ABOUT THIS EXERCISE:
Using the listing below, please count the lines that contain the string "BigBang". Only the number is wanted.

RECORD EXTRACTS:
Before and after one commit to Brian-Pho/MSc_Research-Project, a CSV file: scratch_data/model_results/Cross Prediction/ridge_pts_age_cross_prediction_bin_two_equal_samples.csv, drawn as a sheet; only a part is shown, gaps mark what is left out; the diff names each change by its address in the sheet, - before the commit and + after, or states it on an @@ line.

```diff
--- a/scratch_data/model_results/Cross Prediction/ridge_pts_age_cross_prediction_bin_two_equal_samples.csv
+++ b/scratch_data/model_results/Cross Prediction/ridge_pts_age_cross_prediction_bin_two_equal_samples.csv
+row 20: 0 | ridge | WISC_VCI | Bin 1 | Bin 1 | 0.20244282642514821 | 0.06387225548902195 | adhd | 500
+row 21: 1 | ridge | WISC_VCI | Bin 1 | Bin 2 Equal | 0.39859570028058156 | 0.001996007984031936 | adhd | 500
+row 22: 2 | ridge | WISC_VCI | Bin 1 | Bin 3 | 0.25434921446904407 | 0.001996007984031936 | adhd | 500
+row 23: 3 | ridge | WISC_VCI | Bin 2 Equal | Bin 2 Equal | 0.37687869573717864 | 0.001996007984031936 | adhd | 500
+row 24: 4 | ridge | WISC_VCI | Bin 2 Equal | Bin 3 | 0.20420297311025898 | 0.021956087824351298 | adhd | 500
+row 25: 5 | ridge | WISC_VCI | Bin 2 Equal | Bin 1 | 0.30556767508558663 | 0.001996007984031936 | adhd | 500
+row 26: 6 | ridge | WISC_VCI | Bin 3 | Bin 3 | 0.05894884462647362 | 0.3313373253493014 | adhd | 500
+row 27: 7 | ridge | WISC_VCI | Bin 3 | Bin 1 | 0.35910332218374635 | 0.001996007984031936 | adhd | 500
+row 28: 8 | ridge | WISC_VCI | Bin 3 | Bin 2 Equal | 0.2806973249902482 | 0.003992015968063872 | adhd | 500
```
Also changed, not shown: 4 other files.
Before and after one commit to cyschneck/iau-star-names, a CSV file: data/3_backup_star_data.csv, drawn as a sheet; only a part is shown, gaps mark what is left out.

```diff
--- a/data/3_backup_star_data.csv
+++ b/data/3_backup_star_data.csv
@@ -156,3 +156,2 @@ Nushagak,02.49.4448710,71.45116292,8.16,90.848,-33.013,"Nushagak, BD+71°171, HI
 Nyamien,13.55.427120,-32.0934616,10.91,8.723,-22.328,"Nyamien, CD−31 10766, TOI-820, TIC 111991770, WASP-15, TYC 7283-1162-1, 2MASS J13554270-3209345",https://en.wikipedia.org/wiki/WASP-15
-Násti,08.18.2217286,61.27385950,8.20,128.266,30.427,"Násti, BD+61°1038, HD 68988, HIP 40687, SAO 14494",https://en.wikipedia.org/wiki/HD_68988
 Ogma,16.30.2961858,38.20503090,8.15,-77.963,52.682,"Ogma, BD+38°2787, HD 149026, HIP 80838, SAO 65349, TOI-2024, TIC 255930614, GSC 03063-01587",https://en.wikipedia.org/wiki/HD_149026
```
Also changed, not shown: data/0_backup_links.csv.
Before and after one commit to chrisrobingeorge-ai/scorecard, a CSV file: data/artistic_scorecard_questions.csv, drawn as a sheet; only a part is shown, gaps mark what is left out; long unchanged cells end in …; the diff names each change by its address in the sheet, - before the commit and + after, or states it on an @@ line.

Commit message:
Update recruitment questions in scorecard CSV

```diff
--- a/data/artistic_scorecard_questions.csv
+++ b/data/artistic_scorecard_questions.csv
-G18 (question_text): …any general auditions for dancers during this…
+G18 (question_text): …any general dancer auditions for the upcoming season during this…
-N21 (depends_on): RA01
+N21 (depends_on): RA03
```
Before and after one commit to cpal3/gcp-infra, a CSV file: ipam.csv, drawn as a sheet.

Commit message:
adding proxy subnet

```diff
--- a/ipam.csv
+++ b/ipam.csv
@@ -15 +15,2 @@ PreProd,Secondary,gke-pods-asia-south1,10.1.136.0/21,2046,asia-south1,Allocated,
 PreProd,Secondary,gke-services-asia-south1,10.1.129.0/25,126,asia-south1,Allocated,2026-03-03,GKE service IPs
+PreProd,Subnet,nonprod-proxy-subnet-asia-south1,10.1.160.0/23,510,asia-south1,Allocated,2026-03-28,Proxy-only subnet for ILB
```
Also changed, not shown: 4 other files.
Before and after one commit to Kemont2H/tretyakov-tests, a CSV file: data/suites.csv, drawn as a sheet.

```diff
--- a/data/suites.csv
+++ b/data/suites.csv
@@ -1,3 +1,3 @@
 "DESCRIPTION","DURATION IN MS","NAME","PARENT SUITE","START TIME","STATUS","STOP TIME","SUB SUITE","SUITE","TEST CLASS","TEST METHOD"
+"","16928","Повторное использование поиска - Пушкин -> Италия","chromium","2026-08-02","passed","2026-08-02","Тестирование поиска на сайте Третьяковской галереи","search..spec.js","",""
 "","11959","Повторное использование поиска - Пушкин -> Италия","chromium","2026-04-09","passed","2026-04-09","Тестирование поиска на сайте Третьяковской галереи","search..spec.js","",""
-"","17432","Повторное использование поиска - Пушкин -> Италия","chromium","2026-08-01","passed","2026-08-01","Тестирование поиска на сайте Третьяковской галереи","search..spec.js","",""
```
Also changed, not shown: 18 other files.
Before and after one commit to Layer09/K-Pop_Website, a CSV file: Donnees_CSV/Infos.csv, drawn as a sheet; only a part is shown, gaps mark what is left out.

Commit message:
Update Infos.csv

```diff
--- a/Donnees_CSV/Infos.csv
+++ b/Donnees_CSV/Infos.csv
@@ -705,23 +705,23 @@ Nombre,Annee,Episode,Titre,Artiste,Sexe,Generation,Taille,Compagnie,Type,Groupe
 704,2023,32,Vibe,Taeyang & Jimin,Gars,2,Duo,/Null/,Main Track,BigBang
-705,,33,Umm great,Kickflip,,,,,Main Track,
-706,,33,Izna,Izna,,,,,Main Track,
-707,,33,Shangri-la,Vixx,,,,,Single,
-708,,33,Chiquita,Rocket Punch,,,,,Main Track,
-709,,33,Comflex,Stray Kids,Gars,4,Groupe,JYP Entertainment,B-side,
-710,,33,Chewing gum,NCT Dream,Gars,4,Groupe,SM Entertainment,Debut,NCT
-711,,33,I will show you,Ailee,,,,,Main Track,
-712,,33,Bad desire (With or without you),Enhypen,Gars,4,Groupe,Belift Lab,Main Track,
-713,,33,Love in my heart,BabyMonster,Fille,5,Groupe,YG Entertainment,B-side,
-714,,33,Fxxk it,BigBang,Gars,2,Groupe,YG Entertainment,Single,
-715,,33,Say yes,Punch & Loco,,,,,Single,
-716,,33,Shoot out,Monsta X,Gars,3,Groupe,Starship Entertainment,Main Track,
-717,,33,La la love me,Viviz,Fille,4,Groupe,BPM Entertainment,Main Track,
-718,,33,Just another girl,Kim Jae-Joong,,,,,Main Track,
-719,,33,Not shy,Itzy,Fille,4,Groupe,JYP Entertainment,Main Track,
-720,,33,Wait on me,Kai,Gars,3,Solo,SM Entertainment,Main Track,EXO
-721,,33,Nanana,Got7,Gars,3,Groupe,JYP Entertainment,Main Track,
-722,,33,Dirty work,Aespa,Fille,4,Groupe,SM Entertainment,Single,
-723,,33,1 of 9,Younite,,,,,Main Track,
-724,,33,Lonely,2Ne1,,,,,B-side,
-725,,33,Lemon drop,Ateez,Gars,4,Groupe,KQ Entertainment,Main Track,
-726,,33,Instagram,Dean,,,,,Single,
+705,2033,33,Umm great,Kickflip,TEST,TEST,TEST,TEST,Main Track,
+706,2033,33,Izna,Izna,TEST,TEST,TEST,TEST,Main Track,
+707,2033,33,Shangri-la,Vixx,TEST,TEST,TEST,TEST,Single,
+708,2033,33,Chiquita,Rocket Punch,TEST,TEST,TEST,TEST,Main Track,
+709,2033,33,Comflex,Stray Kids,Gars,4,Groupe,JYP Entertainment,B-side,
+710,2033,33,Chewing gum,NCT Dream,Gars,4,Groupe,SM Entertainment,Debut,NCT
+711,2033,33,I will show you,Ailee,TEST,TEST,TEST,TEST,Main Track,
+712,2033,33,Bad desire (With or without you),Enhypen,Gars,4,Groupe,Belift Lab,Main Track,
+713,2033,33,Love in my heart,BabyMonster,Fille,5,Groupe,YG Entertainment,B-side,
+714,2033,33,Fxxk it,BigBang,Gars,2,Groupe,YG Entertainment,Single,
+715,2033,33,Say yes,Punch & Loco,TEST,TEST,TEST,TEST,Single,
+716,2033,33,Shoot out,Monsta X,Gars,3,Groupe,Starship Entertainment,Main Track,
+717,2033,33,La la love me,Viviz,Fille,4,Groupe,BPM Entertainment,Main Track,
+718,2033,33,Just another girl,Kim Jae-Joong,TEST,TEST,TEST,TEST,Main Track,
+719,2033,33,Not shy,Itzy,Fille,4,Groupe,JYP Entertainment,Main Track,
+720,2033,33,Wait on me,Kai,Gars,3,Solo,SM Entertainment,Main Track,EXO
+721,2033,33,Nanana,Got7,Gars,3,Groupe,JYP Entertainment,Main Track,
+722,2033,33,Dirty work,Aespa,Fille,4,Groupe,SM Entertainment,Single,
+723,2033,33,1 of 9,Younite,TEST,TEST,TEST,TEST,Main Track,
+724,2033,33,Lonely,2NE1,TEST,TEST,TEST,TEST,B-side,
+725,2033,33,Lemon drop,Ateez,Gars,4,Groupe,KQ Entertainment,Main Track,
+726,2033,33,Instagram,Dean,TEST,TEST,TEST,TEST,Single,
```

SOLUTION FOR THIS TASK:
3